The first Hindu woman ever to be elected to the House of Commons, she is an ardent supporter of Narendra Modi and criticised what she described as the BBC’s one-sided coverage critical of Modi in the 2014 Indian general elections. Patel’s critics have highlighted her earlier support for the restoration of capital punishment, as well as a book where she said this about British workers: “once they enter the workplace, the British are among the worst idlers in the world”.
What is hugely important about Patel today is that she openly campaigned side by side with those “Brexiters” who wanted the UK to leave the European Union. As such she is a supporter of Boris and now that the Brexiters have won, she has every reason to expect to be rewarded with a significantly more senior cabinet position after a new government is formed following the resignation of Prime Minister David Cameron and his imminent departure from British politics.
Other ethnic Indians have served in previous British governments, but none have previously climbed to the dizzying heights of cabinet status. One of those is Aden-born MP for Leicester East Keith Vaz who served for two years as Minister of State in the Foreign Office under a previous Labour government. He has been quoted as saying that the referendum result is “a terrible day for Britain and a terrible day for the EU”.
How Indian links with the UK evolve in coming years will also depend on the skills exercised by the country’s highly respected High Commissioner in London — a former Indian ambassador to Israel and an ex-spokesman of the Ministry of External Affairs.
Sarna’s skills include his abilities as a highly respected book author.
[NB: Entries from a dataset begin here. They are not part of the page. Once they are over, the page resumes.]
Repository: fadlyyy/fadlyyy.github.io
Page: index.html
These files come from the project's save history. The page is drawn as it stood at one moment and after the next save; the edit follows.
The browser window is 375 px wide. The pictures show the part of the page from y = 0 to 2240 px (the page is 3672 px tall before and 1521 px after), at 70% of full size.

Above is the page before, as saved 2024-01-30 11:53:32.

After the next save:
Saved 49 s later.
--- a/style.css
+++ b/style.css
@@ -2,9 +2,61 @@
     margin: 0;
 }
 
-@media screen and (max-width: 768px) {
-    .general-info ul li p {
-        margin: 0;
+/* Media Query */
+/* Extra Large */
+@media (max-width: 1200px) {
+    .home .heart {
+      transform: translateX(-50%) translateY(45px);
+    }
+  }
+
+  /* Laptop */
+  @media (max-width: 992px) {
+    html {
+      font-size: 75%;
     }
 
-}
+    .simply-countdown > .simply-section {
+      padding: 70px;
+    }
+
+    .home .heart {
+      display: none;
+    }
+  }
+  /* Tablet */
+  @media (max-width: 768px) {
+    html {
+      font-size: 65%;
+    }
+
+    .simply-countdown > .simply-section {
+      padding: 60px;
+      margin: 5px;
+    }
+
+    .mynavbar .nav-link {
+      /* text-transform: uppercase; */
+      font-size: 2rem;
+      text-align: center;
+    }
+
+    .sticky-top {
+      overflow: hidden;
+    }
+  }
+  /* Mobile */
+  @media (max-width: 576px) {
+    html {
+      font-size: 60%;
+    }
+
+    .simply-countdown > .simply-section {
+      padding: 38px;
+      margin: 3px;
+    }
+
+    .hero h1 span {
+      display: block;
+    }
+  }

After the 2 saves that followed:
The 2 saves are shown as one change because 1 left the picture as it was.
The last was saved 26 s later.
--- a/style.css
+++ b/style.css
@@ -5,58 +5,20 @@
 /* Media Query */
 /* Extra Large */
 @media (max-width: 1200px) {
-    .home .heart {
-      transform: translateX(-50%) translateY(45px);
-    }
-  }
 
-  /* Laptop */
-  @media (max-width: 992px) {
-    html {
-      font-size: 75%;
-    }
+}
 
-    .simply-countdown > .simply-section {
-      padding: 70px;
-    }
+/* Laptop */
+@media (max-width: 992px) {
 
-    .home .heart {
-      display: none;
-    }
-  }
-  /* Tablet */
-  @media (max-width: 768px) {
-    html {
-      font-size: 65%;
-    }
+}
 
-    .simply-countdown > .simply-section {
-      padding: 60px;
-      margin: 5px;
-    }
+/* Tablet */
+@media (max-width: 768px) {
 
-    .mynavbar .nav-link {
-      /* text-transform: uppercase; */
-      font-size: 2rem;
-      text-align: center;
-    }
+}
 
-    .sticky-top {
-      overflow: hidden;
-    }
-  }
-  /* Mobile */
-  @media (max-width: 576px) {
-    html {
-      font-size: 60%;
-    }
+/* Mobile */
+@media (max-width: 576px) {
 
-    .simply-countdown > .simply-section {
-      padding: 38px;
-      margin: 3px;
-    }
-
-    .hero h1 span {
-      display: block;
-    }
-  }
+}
In London, this means he will be one of the very few foreign ambassadors who will have something in common with Boris — other than politics or diplomacy. Boris is the author of at least 10 books, including a biography of Winston Churchill.